4th Governor of Formosa
In office
Preceded byPieter Nuyts
Succeeded byJohan van der Burg
Personal details
Map of the island of Formosa, Johannes Vingboons, c. 1665

Hans Putmans (? in Middelburg – 1654 in Delft) was the Dutch governor of Formosa from 1629 to 1636.

Career in Asia[edit]

Born in Middelburg, Putmans came to Asia in 1621 in the service of the Dutch East India Company. Over the first three years of his career, he was stationed in Siam, Cambodia, Patani, Sumatra's west coast and Java's north east coast. In 1624, he came to Batavia; four years later he became the president of the college of Aldermen and the overseer of the Chinese citizens.[1]

Governor of Formosa[edit]

Fort Zeelandia, the seat of the governor of Formosa and his Council, as it would have appeared around 1635. Drawing by Johannes Vingboons, in all likelihood based on an earlier drawing by David de Solemne.

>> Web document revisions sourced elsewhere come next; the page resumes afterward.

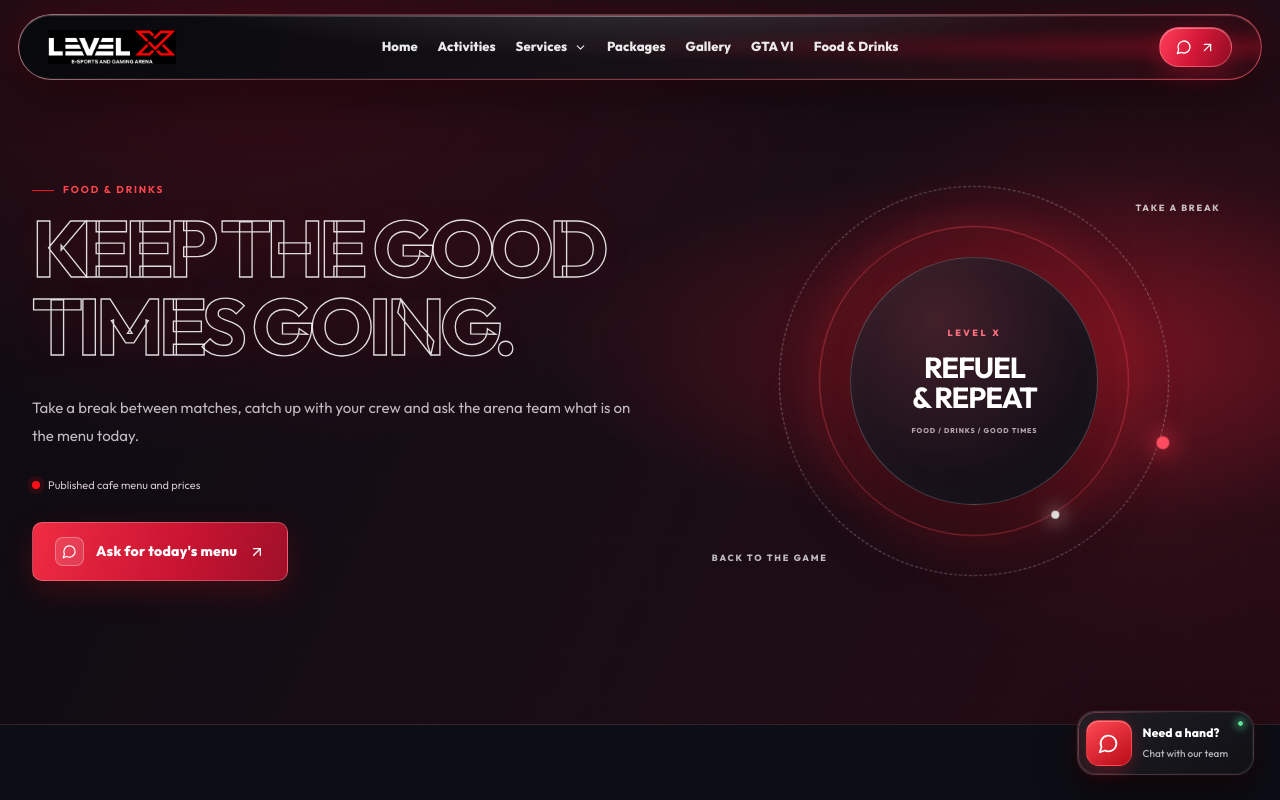
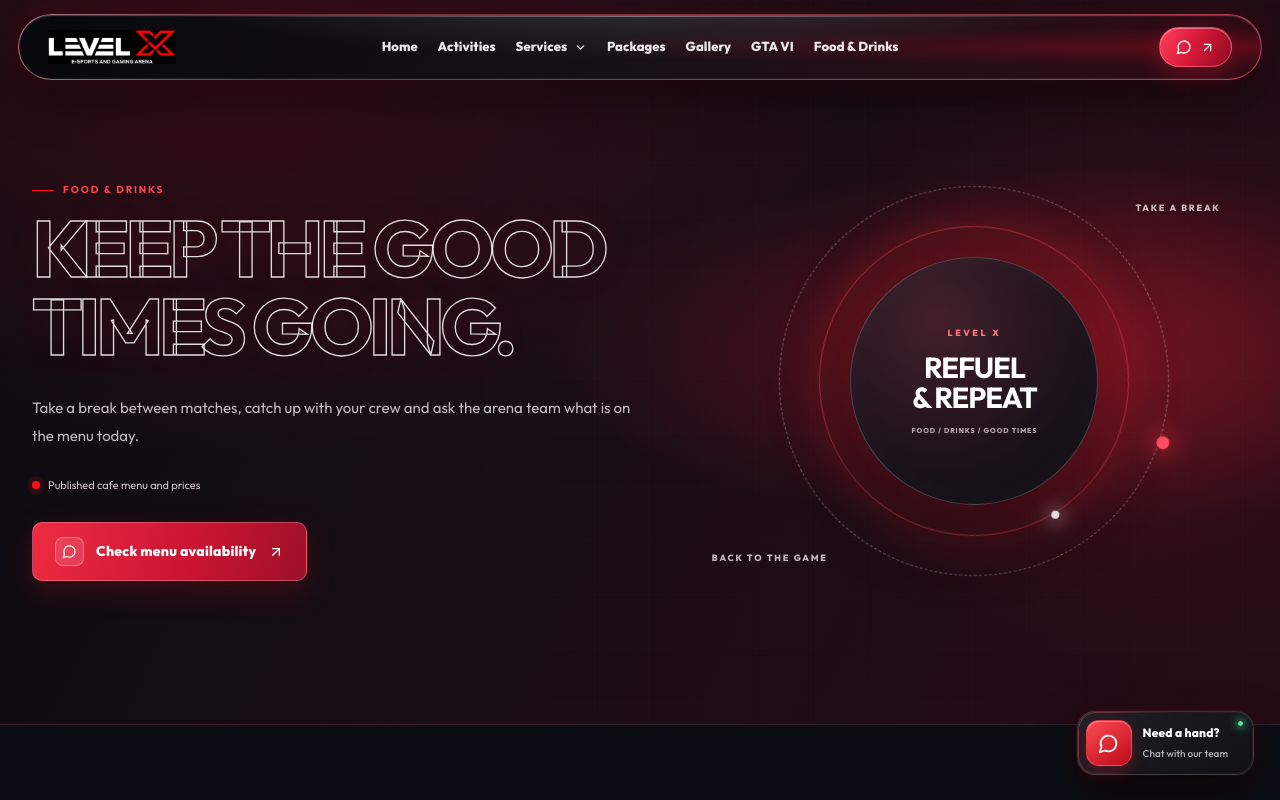
Before and after one commit to syedhussainabbaszaidi/levelxgamingarena, a Next.js app: page /food-drinks in a window 1280 px wide. Shown: the top 800 px of the page. Built offline with nearby package versions, Linux system fonts and the light colour scheme.

Commit message:
Update cafe page CTA for published menu prices

```diff
--- a/app/food-drinks/page.tsx
+++ b/app/food-drinks/page.tsx
@@ -19,7 +19,7 @@ const menuGroups=[
 ];
 
 export default function FoodDrinksPage(){return <>
-  <section className="food-page-hero"><div className="container food-page-hero-grid"><div><PageIntro eyebrow="Food & drinks" title="Keep the good times going." copy="Take a break between matches, catch up with your crew and ask the arena team what is on the menu today."/><div className="food-hero-note"><span className="live-dot"/>Published cafe menu and prices</div><WhatsAppButton message="Hi Level X, could you please share today's food and drinks menu, current prices and combo availability?" label="Ask for today's menu"/></div><div className="food-orbit-art" aria-hidden="true"><div className="food-orbit-halo"></div><div className="food-orbit-ring food-orbit-ring-outer"><i></i></div><div className="food-orbit-ring food-orbit-ring-inner"><i></i></div><div className="food-orbit-core"><span>LEVEL X</span><strong>REFUEL<br/> & REPEAT</strong><small>FOOD / DRINKS / GOOD TIMES</small></div><span className="food-orbit-label food-orbit-label-top">TAKE A BREAK</span><span className="food-orbit-label food-orbit-label-bottom">BACK TO THE GAME</span></div></div></section>
+  <section className="food-page-hero"><div className="container food-page-hero-grid"><div><PageIntro eyebrow="Food & drinks" title="Keep the good times going." copy="Take a break between matches, catch up with your crew and ask the arena team what is on the menu today."/><div className="food-hero-note"><span className="live-dot"/>Published cafe menu and prices</div><WhatsAppButton message="Hi Level X, could you please share today's food and drinks menu, current prices and combo availability?" label="Check menu availability"/></div><div className="food-orbit-art" aria-hidden="true"><div className="food-orbit-halo"></div><div className="food-orbit-ring food-orbit-ring-outer"><i></i></div><div className="food-orbit-ring food-orbit-ring-inner"><i></i></div><div className="food-orbit-core"><span>LEVEL X</span><strong>REFUEL<br/> & REPEAT</strong><small>FOOD / DRINKS / GOOD TIMES</small></div><span className="food-orbit-label food-orbit-label-top">TAKE A BREAK</span><span className="food-orbit-label food-orbit-label-bottom">BACK TO THE GAME</span></div></div></section>
   <section className="food-menu-section"><div className="container"><div className="food-menu-heading"><span className="eyebrow">01 / THE REFRESHMENT BREAK</span><h2>Something for <em>the in-between.</em></h2><p>Cafe menu and prices from the latest Level X menu shared on 26 November 2026. Availability can be confirmed with the arena team.</p></div><div className="food-category-grid">{menuGroups.map(({icon:Icon,title,items},index)=><article key={title}><span className="food-category-number">0{index+1}</span><span className="food-category-icon"><Icon size={25}/></span><small>LEVEL X CAFE MENU</small><h3>{title}</h3><div className="food-menu-items">{items.map(item=><div className="food-menu-item" key={item.name}><span>{item.name}</span><strong>Rs. {item.price.toLocaleString("en-PK")}</strong></div>)}</div><a href={whatsappLink(`Hi Level X, please confirm availability of ${title.toLowerCase()} from the cafe menu.`)} target="_blank" rel="noopener noreferrer">Ask about availability <ArrowUpRight size={15}/></a></article>)}</div></div></section>
   <section className="food-experience-section"><div className="container food-experience-grid"><div className="food-experience-image"><Image src="/img/site/arena.webp" alt="Level X Gaming Arena gaming floor" width={900} height={700}/></div><div><span className="eyebrow">02 / MAKE A SESSION OF IT</span><h2>Game together.<br/><em>Take a breather.</em></h2><p>Plan your gaming time and ask about refreshments before you arrive. Our team can confirm the available menu, current prices and any running combos.</p><WhatsAppButton message="Hi Level X, I am planning a visit. Please share gaming availability and today's food and drinks options." label="Plan your visit"/></div></div></section>
 </>;}
```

In 1629, he became the fourth governor of Formosa, present-day Taiwan. In 1633, he led a military campaign on the Chinese coast against the Chinese admiral Zheng Zhilong. In addition to Dutch vessels, Putmans commanded a great number of Chinese pirate vessels which he hired for the campaign. In July of that year, in a surprise attack near the island of Gulangyu, near Xiamen, he managed to destroy the fleet that Zheng Zhilong was building there. On 22 October, however, Putmans' fleet was defeated at the Battle of Liaoluo Bay, where Zheng Zhilong destroyed three Dutch East Indiamen with fireships and captured another, putting the remainder of the Dutch fleet to flight.[2]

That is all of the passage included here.